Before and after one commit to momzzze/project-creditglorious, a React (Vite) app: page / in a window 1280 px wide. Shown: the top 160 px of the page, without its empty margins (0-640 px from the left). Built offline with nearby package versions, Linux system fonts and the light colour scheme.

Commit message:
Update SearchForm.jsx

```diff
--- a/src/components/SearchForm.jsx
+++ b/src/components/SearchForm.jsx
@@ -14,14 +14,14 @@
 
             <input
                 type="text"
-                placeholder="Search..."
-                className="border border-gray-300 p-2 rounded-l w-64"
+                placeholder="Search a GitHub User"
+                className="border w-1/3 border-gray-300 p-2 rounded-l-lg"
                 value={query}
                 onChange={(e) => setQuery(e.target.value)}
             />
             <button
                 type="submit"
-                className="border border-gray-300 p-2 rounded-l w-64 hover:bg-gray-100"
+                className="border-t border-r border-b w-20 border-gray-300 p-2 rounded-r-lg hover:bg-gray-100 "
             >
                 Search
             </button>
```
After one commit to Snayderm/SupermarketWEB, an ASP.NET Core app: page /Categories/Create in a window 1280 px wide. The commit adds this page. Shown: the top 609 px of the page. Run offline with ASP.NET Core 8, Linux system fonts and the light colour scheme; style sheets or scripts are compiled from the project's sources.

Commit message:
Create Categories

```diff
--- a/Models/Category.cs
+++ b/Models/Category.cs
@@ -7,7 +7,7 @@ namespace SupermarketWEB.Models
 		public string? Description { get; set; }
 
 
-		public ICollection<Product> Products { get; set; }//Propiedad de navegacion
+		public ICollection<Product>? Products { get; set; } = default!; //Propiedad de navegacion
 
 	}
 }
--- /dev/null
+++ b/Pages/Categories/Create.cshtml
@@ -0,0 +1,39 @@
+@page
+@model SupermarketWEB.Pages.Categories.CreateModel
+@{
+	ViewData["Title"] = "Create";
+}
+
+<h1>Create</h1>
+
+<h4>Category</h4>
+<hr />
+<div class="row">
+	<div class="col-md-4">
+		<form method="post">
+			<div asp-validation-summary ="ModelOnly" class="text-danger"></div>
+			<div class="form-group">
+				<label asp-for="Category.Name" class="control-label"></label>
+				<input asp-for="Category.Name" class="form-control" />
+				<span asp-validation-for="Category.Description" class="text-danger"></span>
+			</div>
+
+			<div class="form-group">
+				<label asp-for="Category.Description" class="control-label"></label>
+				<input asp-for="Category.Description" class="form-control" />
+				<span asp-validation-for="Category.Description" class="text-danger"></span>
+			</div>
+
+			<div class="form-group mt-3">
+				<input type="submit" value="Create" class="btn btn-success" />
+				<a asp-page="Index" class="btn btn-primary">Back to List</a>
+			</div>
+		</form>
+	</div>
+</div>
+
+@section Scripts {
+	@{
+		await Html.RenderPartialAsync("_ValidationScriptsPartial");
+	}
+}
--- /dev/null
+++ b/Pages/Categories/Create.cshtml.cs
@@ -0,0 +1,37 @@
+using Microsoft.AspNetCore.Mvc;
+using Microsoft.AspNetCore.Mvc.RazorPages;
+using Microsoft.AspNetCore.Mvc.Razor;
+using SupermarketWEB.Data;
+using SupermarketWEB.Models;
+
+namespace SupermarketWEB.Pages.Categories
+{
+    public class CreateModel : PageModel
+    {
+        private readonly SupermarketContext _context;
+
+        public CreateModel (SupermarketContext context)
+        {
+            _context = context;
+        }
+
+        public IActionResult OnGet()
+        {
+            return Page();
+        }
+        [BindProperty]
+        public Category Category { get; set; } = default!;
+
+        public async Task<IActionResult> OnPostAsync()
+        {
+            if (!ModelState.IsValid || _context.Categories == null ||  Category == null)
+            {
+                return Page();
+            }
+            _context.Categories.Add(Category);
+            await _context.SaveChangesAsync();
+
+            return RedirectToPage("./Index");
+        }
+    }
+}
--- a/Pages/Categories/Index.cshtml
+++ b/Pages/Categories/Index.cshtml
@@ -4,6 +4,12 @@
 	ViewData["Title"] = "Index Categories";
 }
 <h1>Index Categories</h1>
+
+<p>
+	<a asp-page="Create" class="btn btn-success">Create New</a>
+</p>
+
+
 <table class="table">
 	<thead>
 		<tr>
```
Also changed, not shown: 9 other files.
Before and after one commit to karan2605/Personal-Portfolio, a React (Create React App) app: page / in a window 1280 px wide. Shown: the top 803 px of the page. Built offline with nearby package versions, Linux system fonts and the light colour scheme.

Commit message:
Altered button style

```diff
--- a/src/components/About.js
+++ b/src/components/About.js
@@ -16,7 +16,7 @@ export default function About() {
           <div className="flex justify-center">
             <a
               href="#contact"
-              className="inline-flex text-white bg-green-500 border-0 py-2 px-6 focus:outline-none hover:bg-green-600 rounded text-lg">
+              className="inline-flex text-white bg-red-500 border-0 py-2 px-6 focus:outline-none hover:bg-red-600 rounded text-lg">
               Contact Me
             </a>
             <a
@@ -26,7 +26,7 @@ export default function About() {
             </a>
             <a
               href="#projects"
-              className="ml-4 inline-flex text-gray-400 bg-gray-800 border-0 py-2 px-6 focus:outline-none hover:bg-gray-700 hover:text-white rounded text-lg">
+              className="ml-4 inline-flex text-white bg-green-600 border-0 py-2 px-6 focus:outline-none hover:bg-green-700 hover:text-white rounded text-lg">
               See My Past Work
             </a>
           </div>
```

(WHAT YOU HAVE TO DO):
Go through the records and report each line that contains "SearchForm".

(OUTPUT OF THE TASK):
Update SearchForm.jsx
--- a/src/components/SearchForm.jsx
+++ b/src/components/SearchForm.jsx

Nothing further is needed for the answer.